Wednesday, June 22, 2016

Water valves and personal savings

I looked at water shut-off valves a week ago and here they are while I'm trying to do econ.

Google will be pestering me with that shit for six months. Anyway, you can see that personal saving differs from the saving of a business or organization. Seeing as much was the point of this exercise.

I wonder if FRED has anything on business saving.

Tons. Here are three:

The "net private saving" of domestic business and the "undistributed corporate profits" portion of it run close together. The "gross" private saving of domestic business is about three times as big.

But wait... Gross saving? Net saving? Saving is saving, no? Either you save a dollar, or you spend it, right?

Here is something:

Not exactly what I was looking for, but useful. And then, in other results on that page I see the words "Here's gross private saving minus gross private investment — the ... deficit reduction will only intensify the problem of excessive savings relative ..." from Paul Krugman from 2011:
Let me just focus on the United States. Here’s gross private saving minus gross private investment — the private-sector financial surplus:

This huge move into surplus reflects the end of the housing bubble, a sharp rise in household saving, and a slump in business investment due to lack of customers.

Okay. So I'm thinking that

Gross Saving minus Gross Investment equals Net Saving

Gross Investment returns 3650 series at FRED. But no series name that begins with the words "Gross investment".


geerussell said...

It's so simple to understand income equals spending. Relabel income as "gross saving" and spending as "gross investment" though and it turns into a great mystery. The best I can figure is economists just like to torture people, especially themselves :)

You might find this handy, the components of gross investment and gross savings from the national accounts. In an image, account 6 here.

Taken from the national accounts.

The Arthurian said...

Excellent. Thank you Geerussell. I decided to read the whole thing, and now I am stuck. Here's the situation:

In Account 6, line 9, I have Personal saving with a value of -34.8 billion.

nipaguid p4: "For illustrative purposes, the tables show estimates for 2005 that are based on the latest published NIPA estimates."

I assume the -34.8 is the number for 2005 and I want to confirm my assumption at FRED.

I search FRED for personal saving and sort the list by title. Under the title "personal saving" three series are listed: annual, quarterly, and monthly.
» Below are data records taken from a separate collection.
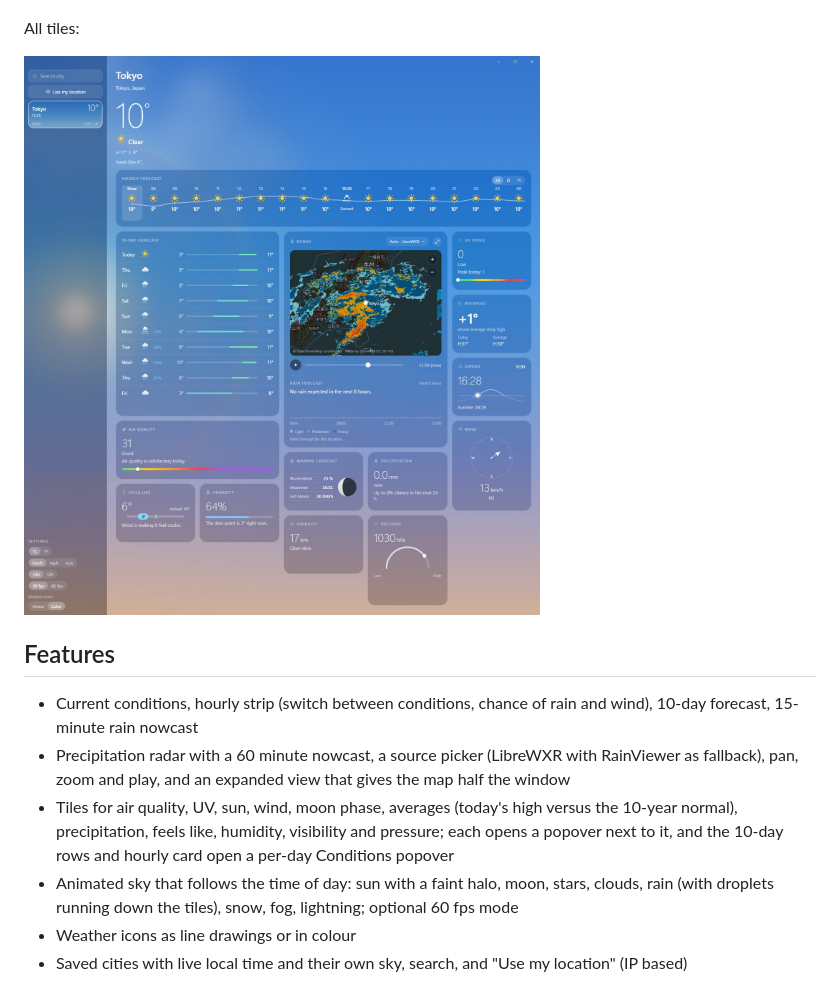
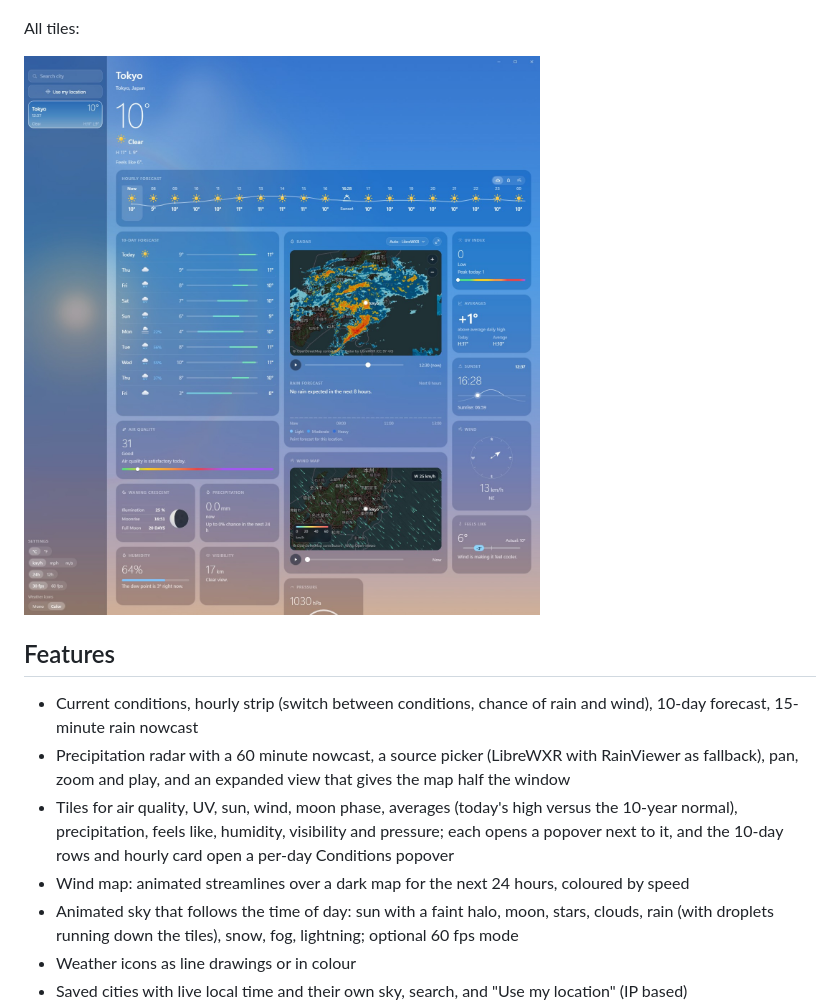
Before and after one commit to Ad1FPS/Skylark, a Markdown page: README.md, the part around the change. Drawn GitHub-style; pictures changed too: screenshots/all-tiles.jpg.

Commit message:
Wind Map tile: animated streamlines over a dark map from an 8x6 Open-Meteo wind grid
Co-Authored-By: Claude Sonnet 5.5 <noreply@anthropic.com>

```diff
--- a/README.md
+++ b/README.md
@@ -25,6 +25,7 @@ All tiles:
 - Current conditions, hourly strip (switch between conditions, chance of rain and wind), 10-day forecast, 15-minute rain nowcast
 - Precipitation radar with a 60 minute nowcast, a source picker (LibreWXR with RainViewer as fallback), pan, zoom and play, and an expanded view that gives the map half the window
 - Tiles for air quality, UV, sun, wind, moon phase, averages (today's high versus the 10-year normal), precipitation, feels like, humidity, visibility and pressure; each opens a popover next to it, and the 10-day rows and hourly card open a per-day Conditions popover
+- Wind map: animated streamlines over a dark map for the next 24 hours, coloured by speed
 - Animated sky that follows the time of day: sun with a faint halo, moon, stars, clouds, rain (with droplets running down the tiles), snow, fog, lightning; optional 60 fps mode
 - Weather icons as line drawings or in colour
 - Saved cities with live local time and their own sky, search, and "Use my location" (IP based)
```
Also changed, not shown: 8 other files.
I select Personal saving (A071RC1A027NBEA) (annual data) and set the units to "change, billions of dollars"

On the graph the number for 2005 is -166.3 billion. Not even close to -34.8.

I suppose the data may have been revised. Seems like a terribly big revision, but hey.

I go to ALFRED to compare the most recent vintage to a vintage from 2006. No good. The oldest vintage available is from 2013.

Now I'm stuck. Apparently I have confirmed only that I cannot read the nipaguid.

Any thoughts?

I am never sure which data series at FRED is the one I should be using.
But I don't see how I could have picked the wrong series this time.

The Arthurian said...

Thanks again, geerussell. I'm learnin'